▶ **YOUR ASSIGNMENT**:
From the first line to the last, write out the material verbatim.

▶ **DATA SUPPLIED**:
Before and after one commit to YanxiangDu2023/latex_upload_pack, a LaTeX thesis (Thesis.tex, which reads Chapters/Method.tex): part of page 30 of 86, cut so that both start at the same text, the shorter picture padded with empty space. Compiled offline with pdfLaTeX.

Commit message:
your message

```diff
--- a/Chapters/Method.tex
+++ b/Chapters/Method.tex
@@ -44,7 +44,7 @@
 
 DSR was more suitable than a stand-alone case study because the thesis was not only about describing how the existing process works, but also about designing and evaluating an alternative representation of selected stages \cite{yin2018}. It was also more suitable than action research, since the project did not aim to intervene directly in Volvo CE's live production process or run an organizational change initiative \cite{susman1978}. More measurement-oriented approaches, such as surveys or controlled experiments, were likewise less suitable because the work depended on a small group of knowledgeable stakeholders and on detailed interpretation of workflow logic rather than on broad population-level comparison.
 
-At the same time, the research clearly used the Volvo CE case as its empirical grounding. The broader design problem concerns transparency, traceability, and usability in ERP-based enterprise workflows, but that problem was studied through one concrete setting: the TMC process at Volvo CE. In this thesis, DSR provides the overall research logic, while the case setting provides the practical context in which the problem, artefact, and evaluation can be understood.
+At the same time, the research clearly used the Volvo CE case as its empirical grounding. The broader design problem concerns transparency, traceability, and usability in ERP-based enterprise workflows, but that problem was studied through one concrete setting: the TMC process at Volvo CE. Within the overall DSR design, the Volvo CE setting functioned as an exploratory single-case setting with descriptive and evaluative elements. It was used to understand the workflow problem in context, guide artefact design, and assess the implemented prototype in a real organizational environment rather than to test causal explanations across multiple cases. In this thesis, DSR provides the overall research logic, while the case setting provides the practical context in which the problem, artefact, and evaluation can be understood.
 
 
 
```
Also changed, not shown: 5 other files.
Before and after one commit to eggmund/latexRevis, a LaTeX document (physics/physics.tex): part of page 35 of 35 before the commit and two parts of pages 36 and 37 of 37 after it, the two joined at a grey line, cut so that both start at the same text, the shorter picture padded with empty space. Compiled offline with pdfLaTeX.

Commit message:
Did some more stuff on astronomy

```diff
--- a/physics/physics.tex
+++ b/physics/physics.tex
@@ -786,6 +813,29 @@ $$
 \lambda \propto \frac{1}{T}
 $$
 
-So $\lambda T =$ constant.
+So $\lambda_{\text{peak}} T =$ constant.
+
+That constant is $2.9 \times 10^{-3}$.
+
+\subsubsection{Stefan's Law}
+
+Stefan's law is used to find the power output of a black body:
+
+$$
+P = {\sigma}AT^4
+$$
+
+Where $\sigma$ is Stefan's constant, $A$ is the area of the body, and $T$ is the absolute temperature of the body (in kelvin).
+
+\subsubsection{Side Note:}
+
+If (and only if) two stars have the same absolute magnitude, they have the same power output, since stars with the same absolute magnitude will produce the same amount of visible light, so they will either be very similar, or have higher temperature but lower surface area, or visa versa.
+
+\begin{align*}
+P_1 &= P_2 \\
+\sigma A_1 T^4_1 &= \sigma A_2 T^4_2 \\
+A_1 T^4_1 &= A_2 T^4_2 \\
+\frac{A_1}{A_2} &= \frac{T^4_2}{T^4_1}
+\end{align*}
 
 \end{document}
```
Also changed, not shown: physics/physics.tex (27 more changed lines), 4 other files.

▶ **YOUR RESPONSE**:
Before and after one commit to YanxiangDu2023/latex_upload_pack, a LaTeX thesis (Thesis.tex, which reads Chapters/Method.tex): part of page 30 of 86, cut so that both start at the same text, the shorter picture padded with empty space. Compiled offline with pdfLaTeX.

Commit message:
your message

```diff
--- a/Chapters/Method.tex
+++ b/Chapters/Method.tex
@@ -44,7 +44,7 @@
 
 DSR was more suitable than a stand-alone case study because the thesis was not only about describing how the existing process works, but also about designing and evaluating an alternative representation of selected stages \cite{yin2018}. It was also more suitable than action research, since the project did not aim to intervene directly in Volvo CE's live production process or run an organizational change initiative \cite{susman1978}. More measurement-oriented approaches, such as surveys or controlled experiments, were likewise less suitable because the work depended on a small group of knowledgeable stakeholders and on detailed interpretation of workflow logic rather than on broad population-level comparison.
 
-At the same time, the research clearly used the Volvo CE case as its empirical grounding. The broader design problem concerns transparency, traceability, and usability in ERP-based enterprise workflows, but that problem was studied through one concrete setting: the TMC process at Volvo CE. In this thesis, DSR provides the overall research logic, while the case setting provides the practical context in which the problem, artefact, and evaluation can be understood.
+At the same time, the research clearly used the Volvo CE case as its empirical grounding. The broader design problem concerns transparency, traceability, and usability in ERP-based enterprise workflows, but that problem was studied through one concrete setting: the TMC process at Volvo CE. Within the overall DSR design, the Volvo CE setting functioned as an exploratory single-case setting with descriptive and evaluative elements. It was used to understand the workflow problem in context, guide artefact design, and assess the implemented prototype in a real organizational environment rather than to test causal explanations across multiple cases. In this thesis, DSR provides the overall research logic, while the case setting provides the practical context in which the problem, artefact, and evaluation can be understood.
 
 
 
```
Also changed, not shown: 5 other files.
Before and after one commit to eggmund/latexRevis, a LaTeX document (physics/physics.tex): part of page 35 of 35 before the commit and two parts of pages 36 and 37 of 37 after it, the two joined at a grey line, cut so that both start at the same text, the shorter picture padded with empty space. Compiled offline with pdfLaTeX.

Commit message:
Did some more stuff on astronomy

```diff
--- a/physics/physics.tex
+++ b/physics/physics.tex
@@ -786,6 +813,29 @@ $$
 \lambda \propto \frac{1}{T}
 $$
 
-So $\lambda T =$ constant.
+So $\lambda_{\text{peak}} T =$ constant.
+
+That constant is $2.9 \times 10^{-3}$.
+
+\subsubsection{Stefan's Law}
+
+Stefan's law is used to find the power output of a black body:
+
+$$
+P = {\sigma}AT^4
+$$
+
+Where $\sigma$ is Stefan's constant, $A$ is the area of the body, and $T$ is the absolute temperature of the body (in kelvin).
+
+\subsubsection{Side Note:}
+
+If (and only if) two stars have the same absolute magnitude, they have the same power output, since stars with the same absolute magnitude will produce the same amount of visible light, so they will either be very similar, or have higher temperature but lower surface area, or visa versa.
+
+\begin{align*}
+P_1 &= P_2 \\
+\sigma A_1 T^4_1 &= \sigma A_2 T^4_2 \\
+A_1 T^4_1 &= A_2 T^4_2 \\
+\frac{A_1}{A_2} &= \frac{T^4_2}{T^4_1}
+\end{align*}
 
 \end{document}
```
Also changed, not shown: physics/physics.tex (27 more changed lines), 4 other files.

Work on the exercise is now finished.